* [TASK]:
Below are the records; copy each line in which "feather" occurs.

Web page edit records

* * *

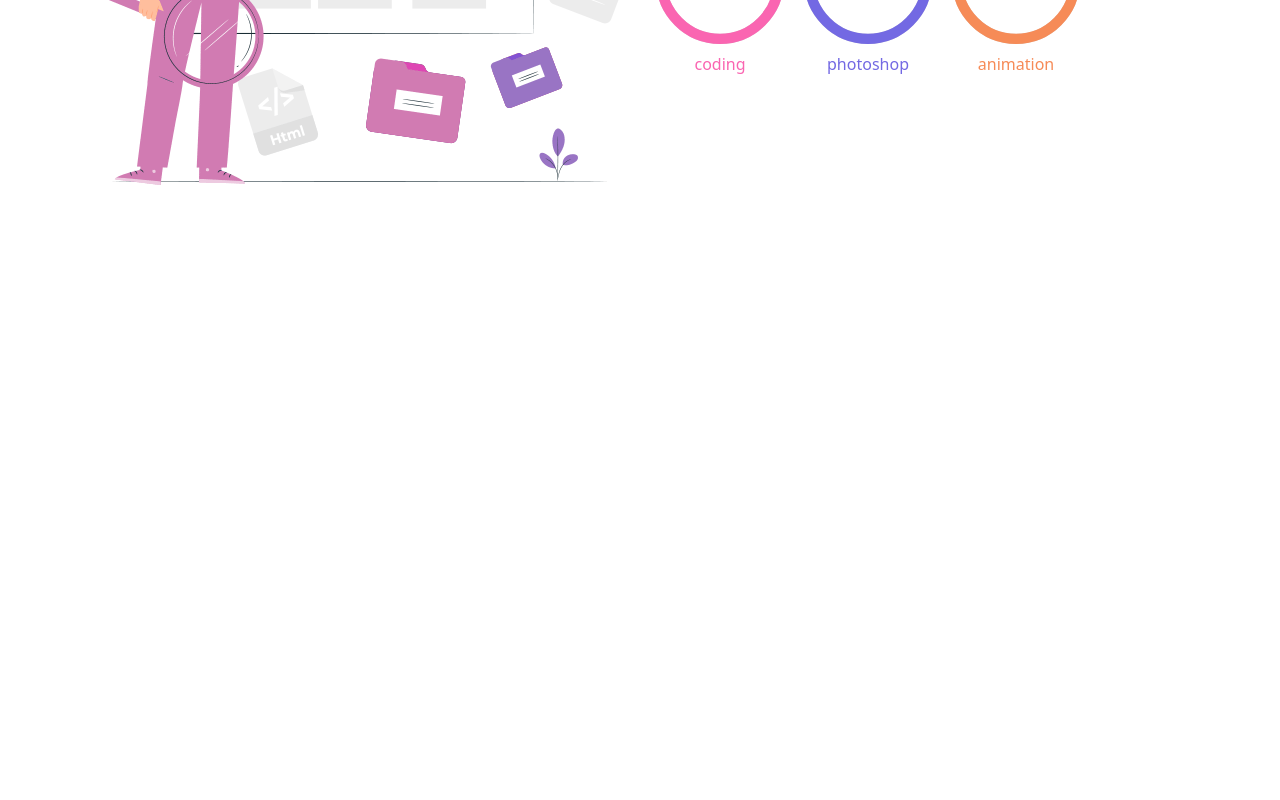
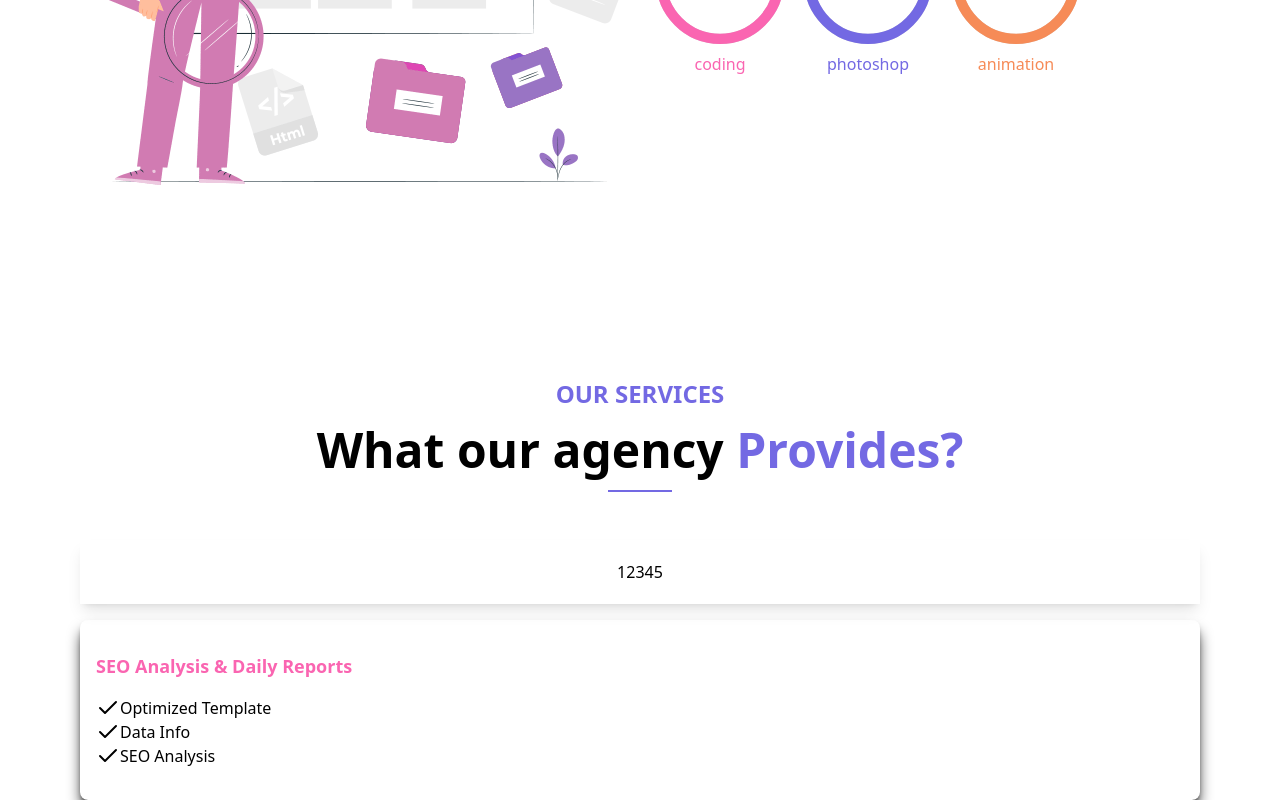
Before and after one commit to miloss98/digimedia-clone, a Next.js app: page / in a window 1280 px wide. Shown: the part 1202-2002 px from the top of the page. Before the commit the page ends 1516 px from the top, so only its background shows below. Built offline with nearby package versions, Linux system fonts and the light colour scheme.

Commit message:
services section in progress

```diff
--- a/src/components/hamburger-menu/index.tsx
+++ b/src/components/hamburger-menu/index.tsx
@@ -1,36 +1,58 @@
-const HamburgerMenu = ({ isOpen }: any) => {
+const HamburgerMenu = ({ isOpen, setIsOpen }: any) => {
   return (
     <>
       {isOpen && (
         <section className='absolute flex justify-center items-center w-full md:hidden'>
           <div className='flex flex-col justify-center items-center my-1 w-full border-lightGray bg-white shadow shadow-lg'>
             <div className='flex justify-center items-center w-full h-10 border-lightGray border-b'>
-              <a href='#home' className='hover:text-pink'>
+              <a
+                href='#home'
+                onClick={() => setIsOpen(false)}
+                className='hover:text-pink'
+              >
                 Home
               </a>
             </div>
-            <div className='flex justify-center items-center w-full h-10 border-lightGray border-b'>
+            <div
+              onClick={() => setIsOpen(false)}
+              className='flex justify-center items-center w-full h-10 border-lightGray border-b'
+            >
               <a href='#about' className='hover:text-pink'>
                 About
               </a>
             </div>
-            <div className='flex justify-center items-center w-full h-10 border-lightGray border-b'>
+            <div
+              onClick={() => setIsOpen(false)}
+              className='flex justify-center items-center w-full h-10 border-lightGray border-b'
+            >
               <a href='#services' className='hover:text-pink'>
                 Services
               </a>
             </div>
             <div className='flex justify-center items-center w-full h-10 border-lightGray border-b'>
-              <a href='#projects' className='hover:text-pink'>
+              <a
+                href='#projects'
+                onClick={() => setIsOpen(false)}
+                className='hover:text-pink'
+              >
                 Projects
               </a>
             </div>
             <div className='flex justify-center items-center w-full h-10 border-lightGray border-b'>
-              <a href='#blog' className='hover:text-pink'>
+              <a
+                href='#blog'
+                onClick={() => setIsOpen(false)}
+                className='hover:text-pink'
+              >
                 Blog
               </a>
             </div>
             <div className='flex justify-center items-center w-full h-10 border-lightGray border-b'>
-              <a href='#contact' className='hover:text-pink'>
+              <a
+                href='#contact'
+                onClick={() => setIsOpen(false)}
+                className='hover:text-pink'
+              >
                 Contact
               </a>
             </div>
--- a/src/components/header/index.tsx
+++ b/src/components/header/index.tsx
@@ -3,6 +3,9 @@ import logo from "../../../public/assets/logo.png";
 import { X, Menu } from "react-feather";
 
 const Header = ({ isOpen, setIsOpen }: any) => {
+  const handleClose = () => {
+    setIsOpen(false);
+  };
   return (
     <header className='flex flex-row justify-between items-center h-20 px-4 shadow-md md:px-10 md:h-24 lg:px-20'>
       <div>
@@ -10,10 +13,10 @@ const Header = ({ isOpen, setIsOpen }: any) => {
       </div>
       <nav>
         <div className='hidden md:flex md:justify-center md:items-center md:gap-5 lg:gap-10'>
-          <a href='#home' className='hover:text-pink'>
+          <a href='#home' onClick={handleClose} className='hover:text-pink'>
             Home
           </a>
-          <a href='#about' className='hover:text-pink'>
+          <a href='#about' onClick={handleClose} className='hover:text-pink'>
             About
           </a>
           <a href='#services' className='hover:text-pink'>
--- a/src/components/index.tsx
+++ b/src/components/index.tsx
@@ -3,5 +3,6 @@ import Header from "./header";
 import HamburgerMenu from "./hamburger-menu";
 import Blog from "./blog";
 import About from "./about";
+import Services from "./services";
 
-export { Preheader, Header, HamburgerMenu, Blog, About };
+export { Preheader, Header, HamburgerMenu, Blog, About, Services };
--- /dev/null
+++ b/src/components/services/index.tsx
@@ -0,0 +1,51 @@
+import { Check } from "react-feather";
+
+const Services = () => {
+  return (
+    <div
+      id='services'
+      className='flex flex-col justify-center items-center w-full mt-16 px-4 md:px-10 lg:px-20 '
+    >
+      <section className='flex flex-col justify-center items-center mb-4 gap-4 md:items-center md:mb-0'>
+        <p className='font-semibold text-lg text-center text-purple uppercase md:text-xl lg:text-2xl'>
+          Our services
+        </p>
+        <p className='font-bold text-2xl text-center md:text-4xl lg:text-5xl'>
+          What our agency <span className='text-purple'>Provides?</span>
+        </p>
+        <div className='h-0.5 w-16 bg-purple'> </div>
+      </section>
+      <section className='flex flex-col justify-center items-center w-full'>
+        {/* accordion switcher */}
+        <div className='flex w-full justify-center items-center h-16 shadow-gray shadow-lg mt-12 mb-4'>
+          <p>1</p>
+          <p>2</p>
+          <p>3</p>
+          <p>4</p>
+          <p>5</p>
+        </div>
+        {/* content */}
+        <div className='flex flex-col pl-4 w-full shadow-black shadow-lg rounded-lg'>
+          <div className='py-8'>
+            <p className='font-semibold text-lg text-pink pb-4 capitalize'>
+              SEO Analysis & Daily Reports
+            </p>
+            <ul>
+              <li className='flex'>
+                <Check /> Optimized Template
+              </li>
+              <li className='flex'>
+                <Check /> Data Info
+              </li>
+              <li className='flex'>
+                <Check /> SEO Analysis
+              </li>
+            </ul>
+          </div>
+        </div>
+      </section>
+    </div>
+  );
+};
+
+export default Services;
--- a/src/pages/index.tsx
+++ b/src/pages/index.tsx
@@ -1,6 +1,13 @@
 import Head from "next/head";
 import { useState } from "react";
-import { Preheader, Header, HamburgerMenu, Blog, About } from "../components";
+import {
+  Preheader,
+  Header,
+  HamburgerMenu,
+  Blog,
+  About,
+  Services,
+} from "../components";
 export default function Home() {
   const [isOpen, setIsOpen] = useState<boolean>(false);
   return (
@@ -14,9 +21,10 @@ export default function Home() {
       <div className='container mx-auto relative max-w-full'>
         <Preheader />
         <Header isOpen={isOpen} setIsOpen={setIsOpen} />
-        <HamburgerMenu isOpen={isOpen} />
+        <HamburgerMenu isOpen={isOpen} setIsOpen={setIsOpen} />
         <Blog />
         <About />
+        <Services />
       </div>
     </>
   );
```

* * *

* [SOLUTION BELOW]:
 import { X, Menu } from "react-feather";
+import { Check } from "react-feather";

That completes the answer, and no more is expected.